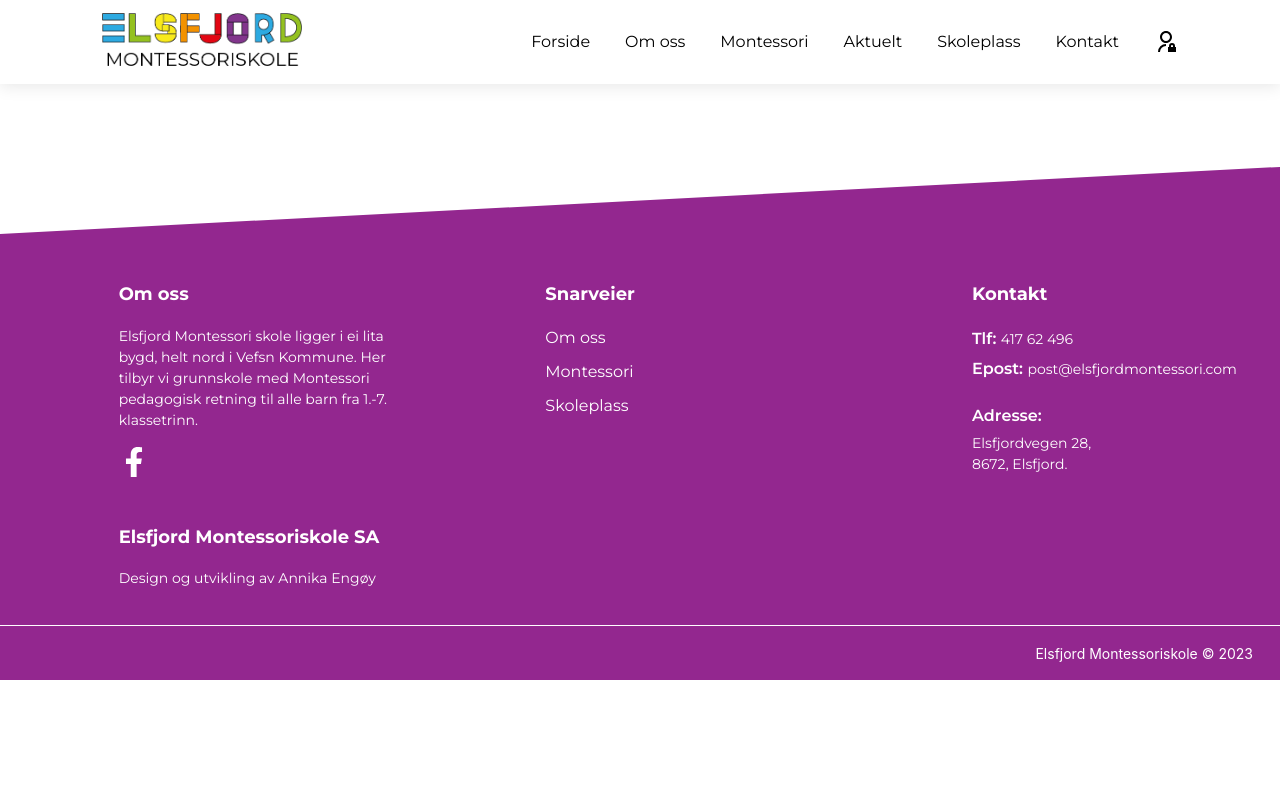
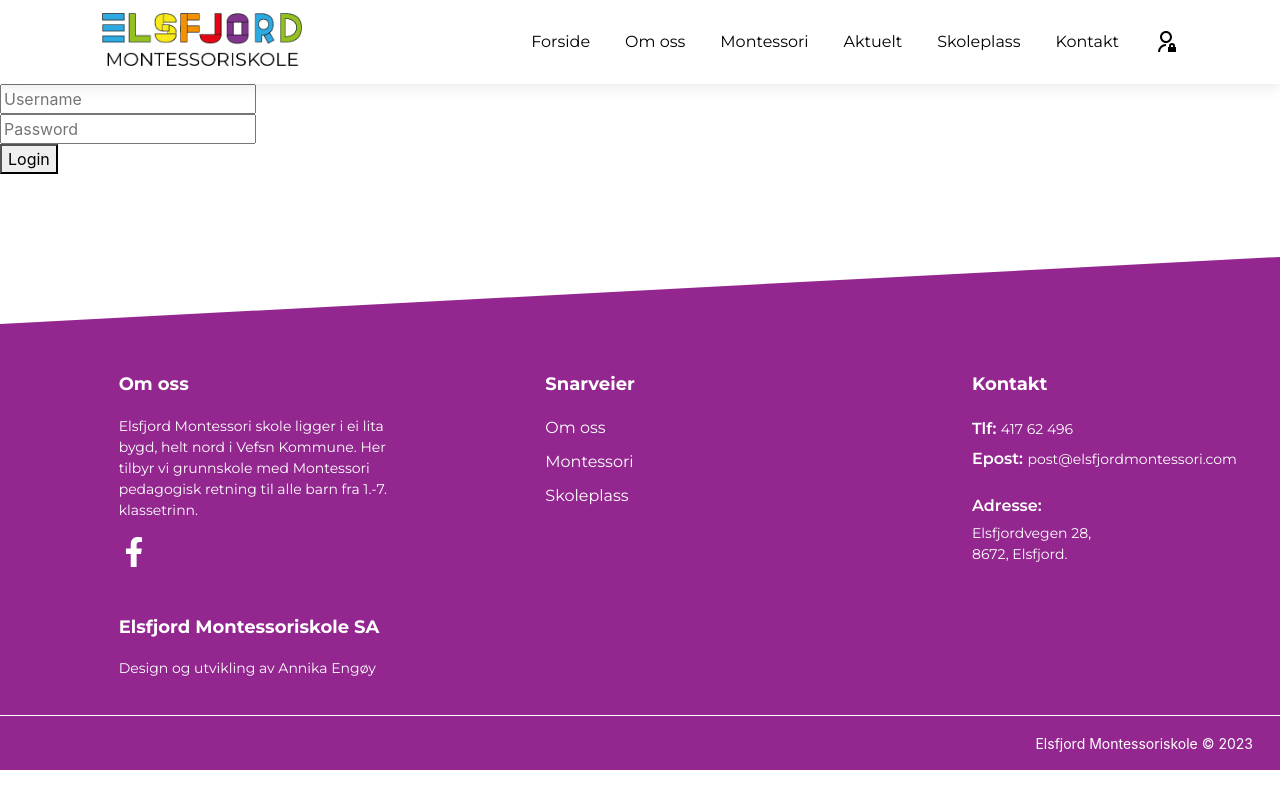
Before and after one commit to Annikaenjoy/project_exam2, a React (Create React App) app in the folder elsfjord_montessori/: page /admin in a window 1280 px wide. Built offline with nearby package versions, Linux system fonts and the light colour scheme; a web font is replaced by a local one.

Commit message:
Login authentication, form and changes to API urls.

```diff
--- a/elsfjord_montessori/package.json
+++ b/elsfjord_montessori/package.json
@@ -3,17 +3,21 @@
   "version": "0.1.0",
   "private": true,
   "dependencies": {
+    "@hookform/resolvers": "^3.1.0",
     "@testing-library/jest-dom": "^5.16.5",
     "@testing-library/react": "^13.4.0",
     "@testing-library/user-event": "^13.5.0",
+    "axios": "^1.4.0",
     "bootstrap": "^5.2.3",
     "react": "^18.2.0",
     "react-bootstrap": "^2.7.4",
     "react-dom": "^18.2.0",
+    "react-hook-form": "^7.43.9",
     "react-icons": "^4.8.0",
     "react-router-dom": "^6.11.1",
     "react-scripts": "5.0.1",
-    "web-vitals": "^2.1.4"
+    "web-vitals": "^2.1.4",
+    "yup": "^1.1.1"
   },
   "scripts": {
     "start": "react-scripts start",
--- /dev/null
+++ b/elsfjord_montessori/src/common/FormError.js
@@ -0,0 +1,9 @@
+import PropTypes from "prop-types";
+
+export default function ValidationError({ children }) {
+  return <div className="form-error">{children}</div>;
+}
+
+ValidationError.proptTypes = {
+  children: PropTypes.node.isRequired,
+};
--- a/elsfjord_montessori/src/components/BlogPosts.js
+++ b/elsfjord_montessori/src/components/BlogPosts.js
@@ -1,5 +1,5 @@
 import React from "react";
-import { postUrl } from "../constants/postUrl";
+import { baseUrl, postUrl } from "../constants/Api";
 import { useState, useEffect } from "react";
 
 // React Bootstrap
@@ -7,6 +7,8 @@
 import Row from "react-bootstrap/Row";
 import Col from "react-bootstrap/Col";
 import Card from "react-bootstrap/Card";
+
+const url = baseUrl + postUrl;
 
 const BlogPosts = (props) => {
   const [posts, setPosts] = useState([]);
@@ -18,7 +20,7 @@
       try {
         setIsError(false);
         setIsLoading(true);
-        const response = await fetch(postUrl);
+        const response = await fetch(url);
         const result = await response.json();
         setPosts(result);
         setIsLoading(false);
--- /dev/null
+++ b/elsfjord_montessori/src/components/LoginForm.js
@@ -0,0 +1,82 @@
+import React from "react";
+import axios from "axios";
+import { useState } from "react";
+import { useForm } from "react-hook-form";
+import * as yup from "yup";
+import { yupResolver } from "@hookform/resolvers/yup";
+import FormError from "../common/FormError";
+
+// API
+import { baseUrl, TOKEN_PATH } from "../constants/Api";
+
+const url = baseUrl + TOKEN_PATH;
+
+const schema = yup.object().shape({
+  username: yup.string().required("Please enter your username"),
+  password: yup.string().required("Please enter your password"),
+});
+const LoginForm = (props) => {
+  const [submitting, setSubmitting] = useState(false);
+  const [loginError, setLoginError] = useState(null);
+
+  const {
+    register,
+    handleSubmit,
+    formState: { errors },
+  } = useForm({
+    resolver: yupResolver(schema),
+  });
+
+  async function onSubmit(data) {
+    setSubmitting(true);
+    setLoginError(null);
+
+    try {
+      const response = await axios.post(url, data);
+      console.log("response", response.data);
+    } catch (error) {
+      console.log("error", error);
+      setLoginError(error.toString());
+    } finally {
+      setSubmitting(false);
+    }
+  }
+  return (
+    <>
+      <form onSubmit={handleSubmit(onSubmit)}>
+        {loginError && <FormError>{loginError}</FormError>}
+        <fieldset disabled={submitting}>
+          <div>
+            <input
+              className="form_input"
+              name="username"
+              placeholder="Username"
+              {...register("username")}
+            />
+            {errors.username && (
+              <FormError>{errors.username.message}</FormError>
+            )}
+          </div>
+
+          <div>
+            <input
+              className="form_input"
+              name="password"
+              placeholder="Password"
+              {...register("password")}
+              type="password"
+            />
+            {errors.password && (
+              <FormError>{errors.password.message}</FormError>
+            )}
+          </div>
+          <button className="form-button">
+            {submitting ? "Loggin in..." : "Login"}
+          </button>
+        </fieldset>
+      </form>
+    </>
+  );
+};
+
+export default LoginForm;
--- /dev/null
+++ b/elsfjord_montessori/src/constants/Api.js
@@ -0,0 +1,3 @@
+export const baseUrl = "https://api.annikaengoy.no/wp-json/";
+export const postUrl = "wp/v2/posts";
+export const TOKEN_PATH = "jwt-auth/v1/token";
--- a/elsfjord_montessori/src/constants/postUrl.js
+++ /dev/null
@@ -1 +0,0 @@
-export const postUrl = "https://api.annikaengoy.no/wp-json/wp/v2/posts";
--- a/elsfjord_montessori/src/views/Admin.js
+++ b/elsfjord_montessori/src/views/Admin.js
@@ -2,11 +2,13 @@
 
 import NavBar from "../components/Navbar";
 import Footer from "../components/Footer";
+import LoginForm from "../components/LoginForm";
 
 const Admin = (props) => {
   return (
     <>
       <NavBar />
+      <LoginForm />
       <Footer />
     </>
   );
```
Also changed, not shown: 1 other file (tests, documents, lock files or other folders).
════
Go through the records above, find every line with the word "console", and list those lines.

→ Result:
+      console.log("response", response.data);
+      console.log("error", error);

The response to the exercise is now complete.